As a physicist, I get emails from people who get very upset that something as counterintuitive as special relativity is how the Universe works. They give lots of arguments about why things couldn't or shouldn't work that way. But, it turns out they do. More importantly, it turns out that you can pretty easily show that, in order for electromagnetism to work, special relativity is the only option. This is why Einstein's paper on special relativity is titled "On the Electrodynamics of Moving Bodies."Read More
Relativity is profoundly unintuitive to humans. Our brain seem hardwired to visualize geometry in at most 3 dimensions, and 3 Euclidean dimensions at that. This is probably because we evolved in an environment where objects move at non-relativistic speeds. Similarly since we evolved in an environment where actions were much larger than the Planck constant, our brains just do not think naturally in terms of quantum mechanics. We are, at our core, creatures who think in classical physics. And that is good enough if you're a naked ape looking to hit a gnu with a rock, or even an engineer building the Hoover Dam, but that physical intuition falls apart when you get to the physics of the very fast, the very big, or the very small. And since the Universe is really quantum and relativistic, those limits are where things get fun.
Let's look at one of those fun things: the Twin Paradox. First in Special Relativity, and then again in General Relativity.Read More
In science fiction, it is pretty standard fare to introduce some form of faster-than-light communication or travel. After all, space is big, and you can't write your swashbuckling Hornblower-in-space novel if you have to wait for a generation ship to crawl painfully slowly between the nearest stars, much less try to cross a galaxy.

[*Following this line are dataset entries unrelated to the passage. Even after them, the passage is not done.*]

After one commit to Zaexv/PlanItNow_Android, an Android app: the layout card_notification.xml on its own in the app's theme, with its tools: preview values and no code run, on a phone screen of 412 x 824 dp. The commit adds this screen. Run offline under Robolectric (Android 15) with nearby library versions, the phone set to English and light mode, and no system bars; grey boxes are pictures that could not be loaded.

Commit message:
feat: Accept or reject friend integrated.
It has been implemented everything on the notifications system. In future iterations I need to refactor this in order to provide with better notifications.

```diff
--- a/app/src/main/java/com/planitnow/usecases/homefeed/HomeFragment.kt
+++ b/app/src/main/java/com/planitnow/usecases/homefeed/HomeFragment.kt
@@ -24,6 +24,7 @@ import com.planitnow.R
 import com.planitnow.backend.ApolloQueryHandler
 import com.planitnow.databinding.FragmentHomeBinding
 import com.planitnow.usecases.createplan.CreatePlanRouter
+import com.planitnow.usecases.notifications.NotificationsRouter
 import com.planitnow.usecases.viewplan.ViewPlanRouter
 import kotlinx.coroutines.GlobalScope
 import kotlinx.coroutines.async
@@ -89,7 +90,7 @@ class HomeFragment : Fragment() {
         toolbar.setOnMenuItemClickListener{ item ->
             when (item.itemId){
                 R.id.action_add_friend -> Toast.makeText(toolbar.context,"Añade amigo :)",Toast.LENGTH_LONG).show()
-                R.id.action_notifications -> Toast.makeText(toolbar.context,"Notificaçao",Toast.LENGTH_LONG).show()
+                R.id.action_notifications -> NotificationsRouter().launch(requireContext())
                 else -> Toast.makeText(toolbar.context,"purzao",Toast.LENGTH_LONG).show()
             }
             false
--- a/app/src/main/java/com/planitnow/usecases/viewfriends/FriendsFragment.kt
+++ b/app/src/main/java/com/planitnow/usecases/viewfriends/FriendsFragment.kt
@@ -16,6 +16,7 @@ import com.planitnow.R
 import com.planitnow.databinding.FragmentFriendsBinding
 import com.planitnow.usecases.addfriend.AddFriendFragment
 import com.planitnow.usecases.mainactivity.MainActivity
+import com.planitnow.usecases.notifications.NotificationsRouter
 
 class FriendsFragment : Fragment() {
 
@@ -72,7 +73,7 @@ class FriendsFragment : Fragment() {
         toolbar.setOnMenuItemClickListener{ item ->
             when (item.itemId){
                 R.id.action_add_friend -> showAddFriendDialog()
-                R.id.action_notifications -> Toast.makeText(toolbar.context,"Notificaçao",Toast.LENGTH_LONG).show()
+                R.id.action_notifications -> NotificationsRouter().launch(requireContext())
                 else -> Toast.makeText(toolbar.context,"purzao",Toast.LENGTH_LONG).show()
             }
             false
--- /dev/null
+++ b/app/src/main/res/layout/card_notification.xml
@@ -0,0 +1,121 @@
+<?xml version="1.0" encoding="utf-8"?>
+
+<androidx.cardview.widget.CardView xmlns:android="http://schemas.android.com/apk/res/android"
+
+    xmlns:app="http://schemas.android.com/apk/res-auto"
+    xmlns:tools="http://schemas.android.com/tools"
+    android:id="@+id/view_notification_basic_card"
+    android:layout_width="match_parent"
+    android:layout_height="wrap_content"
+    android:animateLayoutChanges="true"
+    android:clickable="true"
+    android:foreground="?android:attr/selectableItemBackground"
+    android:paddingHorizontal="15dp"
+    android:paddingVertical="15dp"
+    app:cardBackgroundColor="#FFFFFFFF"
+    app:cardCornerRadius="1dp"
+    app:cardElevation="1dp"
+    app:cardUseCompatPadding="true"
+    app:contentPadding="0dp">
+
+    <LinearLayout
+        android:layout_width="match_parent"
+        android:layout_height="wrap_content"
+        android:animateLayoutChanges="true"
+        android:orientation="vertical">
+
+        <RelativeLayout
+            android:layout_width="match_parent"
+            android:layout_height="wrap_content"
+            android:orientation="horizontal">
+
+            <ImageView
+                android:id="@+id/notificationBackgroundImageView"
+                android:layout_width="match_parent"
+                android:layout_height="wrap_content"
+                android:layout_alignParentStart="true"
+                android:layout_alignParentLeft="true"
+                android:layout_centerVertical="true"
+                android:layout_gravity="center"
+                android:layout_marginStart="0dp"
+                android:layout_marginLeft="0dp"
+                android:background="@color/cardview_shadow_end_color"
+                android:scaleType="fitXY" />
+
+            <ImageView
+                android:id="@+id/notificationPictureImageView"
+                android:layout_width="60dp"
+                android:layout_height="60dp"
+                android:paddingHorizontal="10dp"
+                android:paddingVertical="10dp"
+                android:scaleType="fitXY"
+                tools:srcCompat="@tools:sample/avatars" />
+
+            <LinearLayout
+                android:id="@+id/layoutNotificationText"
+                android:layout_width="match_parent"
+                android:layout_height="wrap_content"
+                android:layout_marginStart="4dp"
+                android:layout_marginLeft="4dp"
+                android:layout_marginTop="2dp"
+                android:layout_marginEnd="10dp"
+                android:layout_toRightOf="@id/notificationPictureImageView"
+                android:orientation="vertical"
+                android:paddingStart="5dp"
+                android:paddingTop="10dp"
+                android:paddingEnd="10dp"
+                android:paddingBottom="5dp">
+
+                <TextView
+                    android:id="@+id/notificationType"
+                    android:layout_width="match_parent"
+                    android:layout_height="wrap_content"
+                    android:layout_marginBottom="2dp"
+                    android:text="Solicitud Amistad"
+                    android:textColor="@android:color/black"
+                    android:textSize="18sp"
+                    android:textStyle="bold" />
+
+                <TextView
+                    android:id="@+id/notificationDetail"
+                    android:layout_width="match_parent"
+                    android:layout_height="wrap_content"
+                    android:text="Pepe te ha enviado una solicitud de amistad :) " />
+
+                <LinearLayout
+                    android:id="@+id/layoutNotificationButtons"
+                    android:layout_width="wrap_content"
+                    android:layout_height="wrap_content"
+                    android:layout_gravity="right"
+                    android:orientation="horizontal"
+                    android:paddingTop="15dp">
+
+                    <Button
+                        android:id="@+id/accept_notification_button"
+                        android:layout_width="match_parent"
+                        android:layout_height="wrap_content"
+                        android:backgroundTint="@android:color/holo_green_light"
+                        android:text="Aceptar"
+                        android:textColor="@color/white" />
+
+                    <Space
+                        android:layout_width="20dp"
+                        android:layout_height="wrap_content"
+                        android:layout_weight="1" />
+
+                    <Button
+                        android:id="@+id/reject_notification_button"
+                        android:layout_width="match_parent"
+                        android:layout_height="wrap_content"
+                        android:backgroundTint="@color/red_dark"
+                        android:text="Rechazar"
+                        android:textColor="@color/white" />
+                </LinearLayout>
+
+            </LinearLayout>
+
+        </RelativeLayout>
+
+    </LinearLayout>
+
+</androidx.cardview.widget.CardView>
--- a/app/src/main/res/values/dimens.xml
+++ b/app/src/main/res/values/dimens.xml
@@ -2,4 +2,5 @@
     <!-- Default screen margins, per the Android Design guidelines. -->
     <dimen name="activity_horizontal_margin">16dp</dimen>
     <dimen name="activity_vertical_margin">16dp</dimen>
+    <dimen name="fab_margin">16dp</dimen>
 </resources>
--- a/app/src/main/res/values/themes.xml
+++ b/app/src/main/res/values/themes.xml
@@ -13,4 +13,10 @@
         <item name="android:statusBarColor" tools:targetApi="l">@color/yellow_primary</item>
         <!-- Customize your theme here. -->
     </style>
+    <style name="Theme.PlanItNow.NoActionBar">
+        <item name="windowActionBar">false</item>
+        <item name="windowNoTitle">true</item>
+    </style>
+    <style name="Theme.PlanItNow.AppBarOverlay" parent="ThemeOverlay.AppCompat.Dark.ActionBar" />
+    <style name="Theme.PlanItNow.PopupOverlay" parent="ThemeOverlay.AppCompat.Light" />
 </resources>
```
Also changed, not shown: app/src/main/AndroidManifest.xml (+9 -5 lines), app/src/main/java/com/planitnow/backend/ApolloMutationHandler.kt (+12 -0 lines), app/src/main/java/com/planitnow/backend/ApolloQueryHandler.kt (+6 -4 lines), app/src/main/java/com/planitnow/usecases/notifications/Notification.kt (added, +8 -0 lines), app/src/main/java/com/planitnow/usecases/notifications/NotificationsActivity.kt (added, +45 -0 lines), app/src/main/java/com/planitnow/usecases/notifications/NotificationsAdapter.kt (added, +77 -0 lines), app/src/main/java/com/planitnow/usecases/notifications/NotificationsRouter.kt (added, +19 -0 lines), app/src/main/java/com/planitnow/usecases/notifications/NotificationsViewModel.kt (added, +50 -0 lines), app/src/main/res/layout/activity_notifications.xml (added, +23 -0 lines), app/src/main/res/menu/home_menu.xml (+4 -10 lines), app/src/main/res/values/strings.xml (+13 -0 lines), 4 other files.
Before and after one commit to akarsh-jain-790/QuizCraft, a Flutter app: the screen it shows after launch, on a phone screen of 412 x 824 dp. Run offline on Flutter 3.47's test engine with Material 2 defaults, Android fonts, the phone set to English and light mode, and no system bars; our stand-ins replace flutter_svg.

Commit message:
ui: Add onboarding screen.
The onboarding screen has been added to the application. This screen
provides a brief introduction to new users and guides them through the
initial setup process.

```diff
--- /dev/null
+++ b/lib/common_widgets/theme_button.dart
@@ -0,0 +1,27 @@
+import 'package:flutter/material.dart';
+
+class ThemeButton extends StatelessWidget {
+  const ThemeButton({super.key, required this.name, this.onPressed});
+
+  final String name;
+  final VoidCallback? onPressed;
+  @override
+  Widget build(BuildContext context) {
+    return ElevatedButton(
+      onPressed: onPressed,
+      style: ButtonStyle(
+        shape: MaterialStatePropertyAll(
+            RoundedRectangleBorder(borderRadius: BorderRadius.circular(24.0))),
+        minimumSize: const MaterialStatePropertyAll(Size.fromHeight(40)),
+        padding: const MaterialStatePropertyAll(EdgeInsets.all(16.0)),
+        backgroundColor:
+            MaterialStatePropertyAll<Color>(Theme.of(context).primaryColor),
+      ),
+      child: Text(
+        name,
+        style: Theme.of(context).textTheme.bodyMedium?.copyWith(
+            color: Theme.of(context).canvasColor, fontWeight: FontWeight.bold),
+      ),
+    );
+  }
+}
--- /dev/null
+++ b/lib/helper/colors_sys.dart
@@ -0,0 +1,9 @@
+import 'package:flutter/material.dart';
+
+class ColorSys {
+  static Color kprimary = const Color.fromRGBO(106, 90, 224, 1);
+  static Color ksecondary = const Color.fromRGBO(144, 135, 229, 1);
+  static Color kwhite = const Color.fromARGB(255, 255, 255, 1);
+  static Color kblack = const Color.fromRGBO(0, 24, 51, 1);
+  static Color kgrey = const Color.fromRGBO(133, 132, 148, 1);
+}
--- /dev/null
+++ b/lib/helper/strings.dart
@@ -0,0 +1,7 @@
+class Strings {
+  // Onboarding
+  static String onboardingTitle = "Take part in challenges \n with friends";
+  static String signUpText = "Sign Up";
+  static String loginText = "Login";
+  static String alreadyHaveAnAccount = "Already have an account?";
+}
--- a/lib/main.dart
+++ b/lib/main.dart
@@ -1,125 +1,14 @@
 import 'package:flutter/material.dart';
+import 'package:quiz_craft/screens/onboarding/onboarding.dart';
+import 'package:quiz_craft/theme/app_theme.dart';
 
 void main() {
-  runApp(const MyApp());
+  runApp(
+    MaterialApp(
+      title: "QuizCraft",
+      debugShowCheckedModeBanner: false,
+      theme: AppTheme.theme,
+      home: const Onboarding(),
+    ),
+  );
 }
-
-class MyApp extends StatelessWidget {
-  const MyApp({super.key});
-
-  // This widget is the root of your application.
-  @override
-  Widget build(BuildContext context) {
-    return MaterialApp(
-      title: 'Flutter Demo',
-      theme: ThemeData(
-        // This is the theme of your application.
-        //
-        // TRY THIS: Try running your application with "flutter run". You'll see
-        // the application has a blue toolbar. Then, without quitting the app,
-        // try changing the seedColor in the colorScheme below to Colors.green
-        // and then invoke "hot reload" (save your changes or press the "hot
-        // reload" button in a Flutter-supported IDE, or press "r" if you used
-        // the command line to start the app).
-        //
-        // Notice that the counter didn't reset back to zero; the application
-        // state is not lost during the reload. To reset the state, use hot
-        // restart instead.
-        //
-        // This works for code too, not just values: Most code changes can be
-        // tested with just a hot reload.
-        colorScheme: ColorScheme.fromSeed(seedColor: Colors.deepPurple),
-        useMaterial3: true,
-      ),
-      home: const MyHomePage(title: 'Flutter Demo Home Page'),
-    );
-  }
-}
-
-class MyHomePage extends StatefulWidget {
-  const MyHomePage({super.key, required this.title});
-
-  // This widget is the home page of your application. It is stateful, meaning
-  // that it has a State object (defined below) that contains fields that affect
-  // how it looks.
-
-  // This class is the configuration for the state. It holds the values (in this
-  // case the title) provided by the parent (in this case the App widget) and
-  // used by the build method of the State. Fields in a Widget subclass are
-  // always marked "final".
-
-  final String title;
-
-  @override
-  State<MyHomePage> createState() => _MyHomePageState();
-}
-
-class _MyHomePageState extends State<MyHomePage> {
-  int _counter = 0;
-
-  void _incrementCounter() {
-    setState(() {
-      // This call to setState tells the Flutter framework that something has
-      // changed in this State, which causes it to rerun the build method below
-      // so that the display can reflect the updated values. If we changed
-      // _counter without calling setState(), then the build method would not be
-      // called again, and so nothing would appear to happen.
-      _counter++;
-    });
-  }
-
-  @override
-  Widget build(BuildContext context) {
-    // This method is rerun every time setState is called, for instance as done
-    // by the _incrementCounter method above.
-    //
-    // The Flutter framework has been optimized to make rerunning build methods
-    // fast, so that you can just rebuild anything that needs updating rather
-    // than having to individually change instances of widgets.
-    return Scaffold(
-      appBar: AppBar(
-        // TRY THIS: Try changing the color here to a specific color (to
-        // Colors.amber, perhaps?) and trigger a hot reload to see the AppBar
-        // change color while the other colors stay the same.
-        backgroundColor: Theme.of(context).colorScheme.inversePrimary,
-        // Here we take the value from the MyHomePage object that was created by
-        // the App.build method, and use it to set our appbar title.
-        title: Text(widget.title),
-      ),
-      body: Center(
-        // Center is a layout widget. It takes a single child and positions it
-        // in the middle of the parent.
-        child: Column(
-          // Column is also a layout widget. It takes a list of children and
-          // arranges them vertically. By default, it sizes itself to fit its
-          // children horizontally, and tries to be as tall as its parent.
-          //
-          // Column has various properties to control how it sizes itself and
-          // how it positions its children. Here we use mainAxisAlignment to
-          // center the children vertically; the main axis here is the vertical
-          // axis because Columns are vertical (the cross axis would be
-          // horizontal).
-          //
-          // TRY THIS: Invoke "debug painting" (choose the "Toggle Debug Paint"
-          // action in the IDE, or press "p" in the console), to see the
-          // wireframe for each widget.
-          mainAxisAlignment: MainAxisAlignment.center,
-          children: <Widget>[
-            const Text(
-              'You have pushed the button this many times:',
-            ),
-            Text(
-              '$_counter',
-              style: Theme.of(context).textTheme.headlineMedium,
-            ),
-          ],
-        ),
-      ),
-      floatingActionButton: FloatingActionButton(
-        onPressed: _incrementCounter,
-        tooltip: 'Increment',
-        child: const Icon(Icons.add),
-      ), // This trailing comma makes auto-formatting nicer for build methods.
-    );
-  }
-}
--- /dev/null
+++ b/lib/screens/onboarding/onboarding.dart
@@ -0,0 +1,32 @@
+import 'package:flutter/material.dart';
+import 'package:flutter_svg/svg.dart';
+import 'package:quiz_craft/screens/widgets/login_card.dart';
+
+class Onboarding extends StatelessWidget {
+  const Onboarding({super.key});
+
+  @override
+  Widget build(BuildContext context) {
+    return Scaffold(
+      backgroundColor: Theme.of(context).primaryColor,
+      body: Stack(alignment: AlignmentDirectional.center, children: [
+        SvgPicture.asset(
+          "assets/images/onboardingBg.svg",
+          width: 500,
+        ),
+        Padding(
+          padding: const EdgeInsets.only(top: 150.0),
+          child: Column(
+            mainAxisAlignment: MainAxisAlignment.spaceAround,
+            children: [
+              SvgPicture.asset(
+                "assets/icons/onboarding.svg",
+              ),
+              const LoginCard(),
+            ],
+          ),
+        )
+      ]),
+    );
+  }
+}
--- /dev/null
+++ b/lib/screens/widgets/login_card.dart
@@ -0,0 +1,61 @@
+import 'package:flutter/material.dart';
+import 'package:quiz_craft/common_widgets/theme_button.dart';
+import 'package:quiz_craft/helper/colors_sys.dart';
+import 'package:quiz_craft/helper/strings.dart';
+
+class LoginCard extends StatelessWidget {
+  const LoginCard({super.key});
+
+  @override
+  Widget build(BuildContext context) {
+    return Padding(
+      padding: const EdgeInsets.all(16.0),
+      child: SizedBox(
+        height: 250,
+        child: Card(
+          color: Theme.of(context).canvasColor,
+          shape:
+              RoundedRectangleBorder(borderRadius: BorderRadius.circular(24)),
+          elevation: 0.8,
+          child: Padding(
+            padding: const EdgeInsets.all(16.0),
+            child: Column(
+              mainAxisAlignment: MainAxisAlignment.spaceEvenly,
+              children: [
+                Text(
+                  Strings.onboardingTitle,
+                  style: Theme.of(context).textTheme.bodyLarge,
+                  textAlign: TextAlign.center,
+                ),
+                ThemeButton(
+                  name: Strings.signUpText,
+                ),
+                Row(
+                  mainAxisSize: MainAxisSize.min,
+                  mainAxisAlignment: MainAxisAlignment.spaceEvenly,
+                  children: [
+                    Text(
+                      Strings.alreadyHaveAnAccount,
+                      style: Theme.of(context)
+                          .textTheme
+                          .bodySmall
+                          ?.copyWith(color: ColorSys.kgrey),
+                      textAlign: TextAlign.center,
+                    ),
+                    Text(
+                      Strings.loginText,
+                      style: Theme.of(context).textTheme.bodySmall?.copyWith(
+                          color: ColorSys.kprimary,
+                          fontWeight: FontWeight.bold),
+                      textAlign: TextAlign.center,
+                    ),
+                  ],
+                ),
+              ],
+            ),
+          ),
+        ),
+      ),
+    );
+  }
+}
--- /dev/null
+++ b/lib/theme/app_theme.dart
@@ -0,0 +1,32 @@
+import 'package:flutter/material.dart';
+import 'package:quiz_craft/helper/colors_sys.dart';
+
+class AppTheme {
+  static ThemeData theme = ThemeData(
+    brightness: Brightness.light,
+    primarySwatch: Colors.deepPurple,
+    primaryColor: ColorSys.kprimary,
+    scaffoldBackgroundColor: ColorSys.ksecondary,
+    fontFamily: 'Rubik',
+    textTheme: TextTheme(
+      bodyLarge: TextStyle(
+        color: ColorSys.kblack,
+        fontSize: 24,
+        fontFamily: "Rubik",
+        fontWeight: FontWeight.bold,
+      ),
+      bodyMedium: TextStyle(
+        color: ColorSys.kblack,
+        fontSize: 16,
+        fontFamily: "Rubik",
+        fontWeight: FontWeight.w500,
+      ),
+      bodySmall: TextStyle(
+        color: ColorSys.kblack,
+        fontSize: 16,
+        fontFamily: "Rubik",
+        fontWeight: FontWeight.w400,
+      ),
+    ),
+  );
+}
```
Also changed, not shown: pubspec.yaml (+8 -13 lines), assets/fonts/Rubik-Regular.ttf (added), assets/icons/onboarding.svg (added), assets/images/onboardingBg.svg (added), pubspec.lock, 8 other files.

However, faster-than-light communication (which includes travel) breaks something very fundamental about physics, something that is often ignored by sci-fi, and difficult for non-physicists to understand. If you allow faster-than-light (FTL), then you break causality: you are allowing time-travel.Read More